Inherent in a successful response to inward migration to our country is the need to emphasise, at all times, our shared humanity. Regardless of where we are born, each of us is motivated by hopes, fears and aspirations that share similarities in the fears and insecurities that have to be transcended. In responding to immigration, there can be a tendency, and we must be aware of and correct as necessary, such crude simplifications and generalisations, that might obscure the essential humanity that is involved in understanding the needs of our new neighbours, colleagues and friends. 

We need to be prepared to cast our memory back to our own ancestors and relatives – to how they were treated on arrival in their new homes. In doing so, we should be able to reconsider our own approaches, so that we do not make the same mistakes that were made elsewhere. 

The stories of the Wild Geese, the exodus during and after the Famine and the more recent periods of emigration give us a perspective of what it means to leave one’s land or to see one’s family leaving. But they also demonstrate the valuable contribution that migrants make to their new homes at the point of destination.

I now turn to our newest citizens of Limerick. Your contribution to this city and county can be measured in many quantifiable ways – population, economy and labour market… But what cannot be measured is the less tangible but no less important, contribution that you make to the cultural and social development of Limerick. You have brought with you a wealth of culture and heritage that will enrich this city and county and will contribute to its vibrancy for many years to come.

Is mór an phléisiúir dom an deis a fháil ateagmháil a dhéanamh leis an cathair mór seo. Is deis iontach atá ann dom na hiarrachtaí atá á dhéanamh ag Comhairle Cathrach agus Contae Luimnigh fáiltiú roimh agus dul i lánpháirtíocht le himircigh. Is mian liom, thar ceann an uile duine anseo inniu, mo bhuíochas a ghabháil leis an Chomhairle as aird a dhíriú ar na mórcheisteanna seo.

[It has been a pleasure for me today to be able to reconnect with this great city. This is a wonderful opportunity for me to see, at first-hand, the efforts that Limerick City and County Council is making to welcome and integrate migrants. On behalf of all of us here today, I thank the Council for its continued focus on these issues.]

I would also like to take the opportunity here today to thank all the staff and volunteers of these organisations for their dedication - it is greatly appreciated. 

A strategy is only as strong as those it can draw together. Integration is a two-way process, with efforts required from all communities to ensure its success and realise its benefits. Each of us here today has a role to play in ensuring the success of this strategy.  To the members of the migrant community here today, it is my sincere hope that Limerick is for you, as it was for me, home. I hope that in the years to come we will see you and your families flourishing alongside your neighbours.  

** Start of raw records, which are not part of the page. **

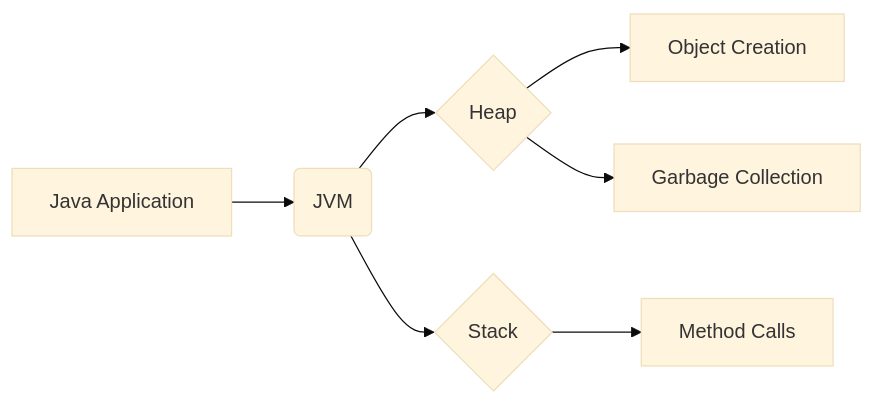
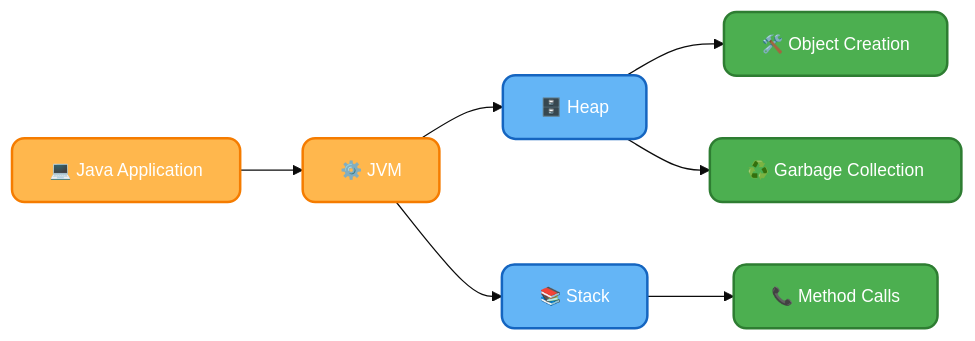
The first of 5 diagrams in _posts/2025-01-06-15.-memory-allocation-in-java.md (infoyouth/infoyouth.github.io), drawn with Mermaid (base theme) before and after one commit. The commit also changed other lines of this file and 2 other files, not shown here.

````diff
--- a/_posts/2025-01-06-15.-memory-allocation-in-java.md
+++ b/_posts/2025-01-06-15.-memory-allocation-in-java.md
@@ -64,9 +64,22 @@
 ```mermaid
 graph LR
-    A[Java Application] --> B(JVM);
-    B --> C{Heap};
-    B --> D{Stack};
-    C --> E[Object Creation];
-    C --> F[Garbage Collection];
-    D --> G[Method Calls];
+    classDef appStyle fill:#FFB74D,stroke:#F57C00,color:#FFFFFF,font-size:14px,stroke-width:2px,rx:10px;
+    classDef memStyle fill:#64B5F6,stroke:#1565C0,color:#FFFFFF,font-size:14px,stroke-width:2px,rx:10px;
+    classDef processStyle fill:#4CAF50,stroke:#2E7D32,color:#FFFFFF,font-size:14px,stroke-width:2px,rx:10px;
+
+    A[💻 Java Application] --> B[⚙️ JVM];
+    B --> C[🗄️ Heap];
+    B --> D[📚 Stack];
+    C --> E[🛠️ Object Creation];
+    C --> F[♻️ Garbage Collection];
+    D --> G[📞 Method Calls];
+
+    class A appStyle;
+    class B appStyle;
+    class C memStyle;
+    class D memStyle;
+    class E processStyle;
+    class F processStyle;
+    class G processStyle;
+
 ```
````
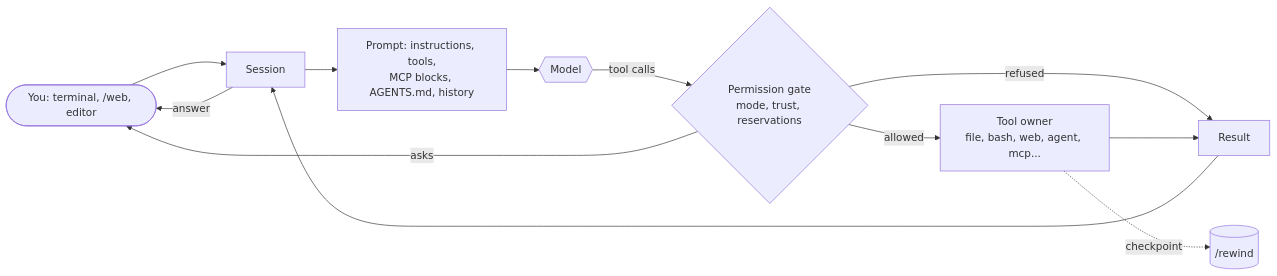
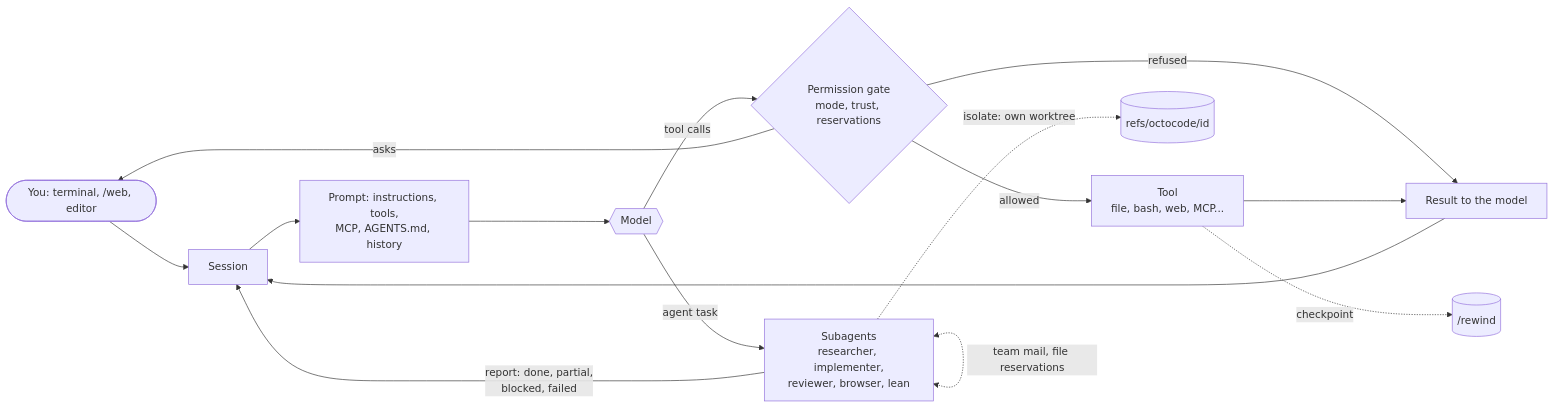
Before and after one commit to bgauryy/octocode-coding-agent: the diagram in README.md, drawn with Mermaid. The commit also changed other lines of this file and 439 other files, not shown here.

````diff
--- a/README.md
+++ b/README.md
@@ -59,14 +19,17 @@
 ```mermaid
 flowchart LR
   U(["You: terminal, /web, editor"]) --> S["Session"]
-  S --> P["Prompt: instructions, tools,<br/>MCP blocks, AGENTS.md, history"]
+  S --> P["Prompt: instructions, tools,<br/>MCP, AGENTS.md, history"]
   P --> M{{"Model"}}
   M -->|tool calls| G{"Permission gate<br/>mode, trust, reservations"}
-  G -->|allowed| T["Tool owner<br/>file, bash, web, agent, mcp..."]
+  G -->|allowed| T["Tool<br/>file, bash, web, MCP..."]
   G -->|asks| U
-  G -->|refused| R["Result"]
+  G -->|refused| R["Result to the model"]
   T --> R
   R --> S
-  S -->|answer| U
   T -.->|checkpoint| C[("/rewind")]
+  M -->|"agent task"| K["Subagents<br/>researcher, implementer,<br/>reviewer, browser, lean"]
+  K -->|"report: done, partial,<br/>blocked, failed"| S
+  K <-.->|"team mail, file reservations"| K
+  K -.->|"isolate: own worktree"| W[("refs/octocode/id")]
 ```
````
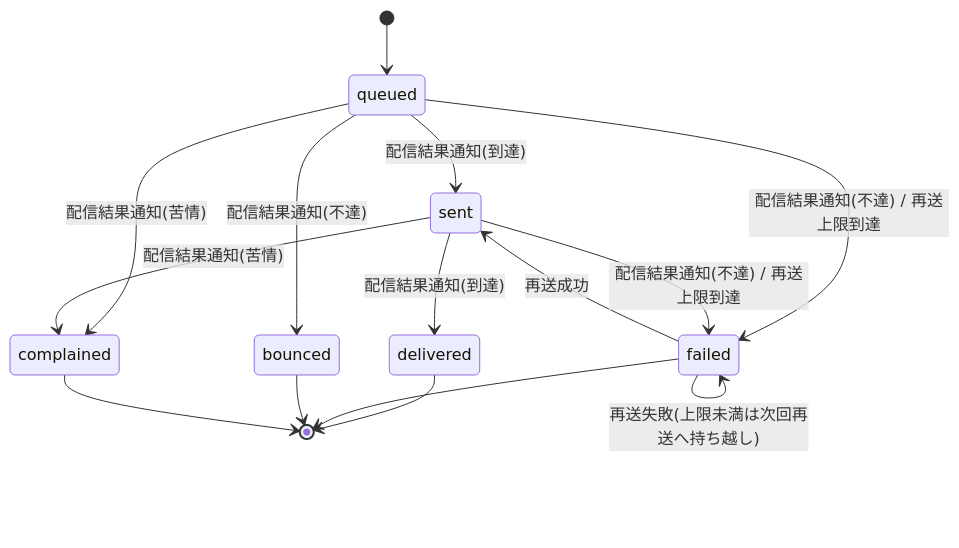
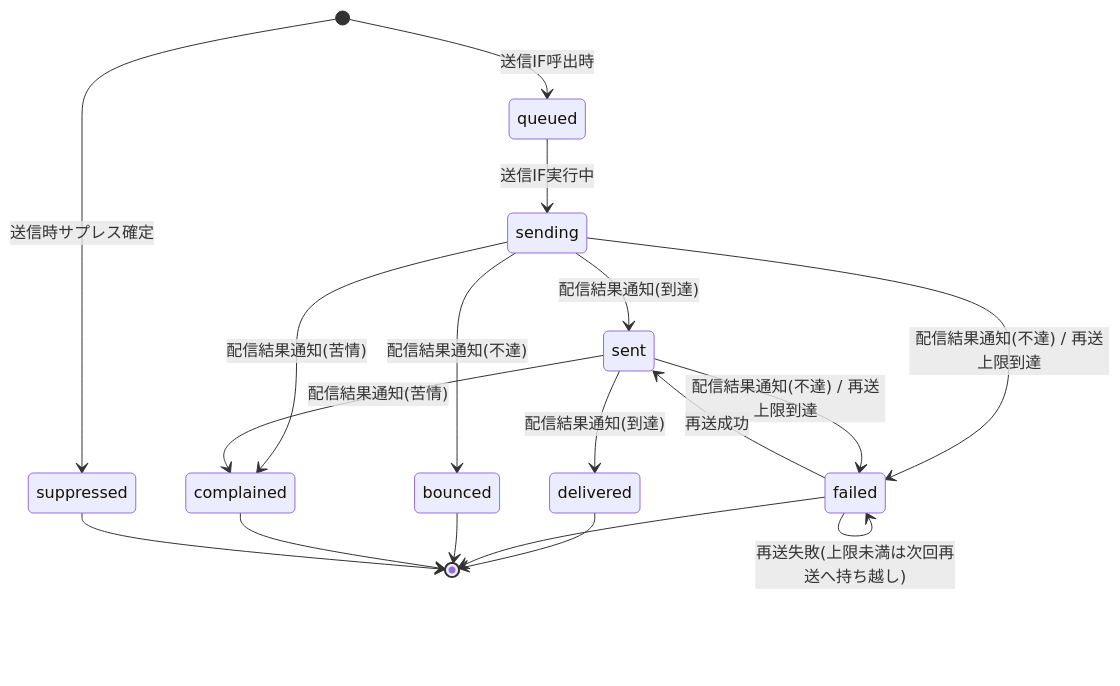
Before and after one commit to sikakou54/open-faq: the ninth of 10 diagrams in 02_basic_design/08_state-model.md, drawn with Mermaid. The commit also changed other lines of this file and 21 other files, not shown here.

````diff
--- a/02_basic_design/08_state-model.md
+++ b/02_basic_design/08_state-model.md
@@ -220,17 +226,20 @@
 ```mermaid
 stateDiagram-v2
-  [*] --> queued
-  queued --> sent: 配信結果通知(到達)
+  [*] --> queued: 送信IF呼出時
+  [*] --> suppressed: 送信時サプレス確定
+  queued --> sending: 送信IF実行中
+  sending --> sent: 配信結果通知(到達)
   sent --> delivered: 配信結果通知(到達)
-  queued --> failed: 配信結果通知(不達) / 再送上限到達
+  sending --> failed: 配信結果通知(不達) / 再送上限到達
   sent --> failed: 配信結果通知(不達) / 再送上限到達
-  queued --> bounced: 配信結果通知(不達)
-  queued --> complained: 配信結果通知(苦情)
+  sending --> bounced: 配信結果通知(不達)
+  sending --> complained: 配信結果通知(苦情)
   sent --> complained: 配信結果通知(苦情)
   failed --> sent: 再送成功
   failed --> failed: 再送失敗(上限未満は次回再送へ持ち越し)
   delivered --> [*]
   failed --> [*]
   bounced --> [*]
   complained --> [*]
+  suppressed --> [*]
 ```
````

To those here from the Irish community, I hope that together we can embrace our new-found neighbours with the most generous of Irish hospitality. We must truly live up to our reputation as the island of a thousand welcomes. A welcome has no cost, yet a welcome has boundless value to those who are in need of it. 

I would like to express my thanks once again to all those who have invited and welcomed me here today and I wish you all the best of luck in continuing this important work. 

My fellow “citizens of Limerick”, I thank you.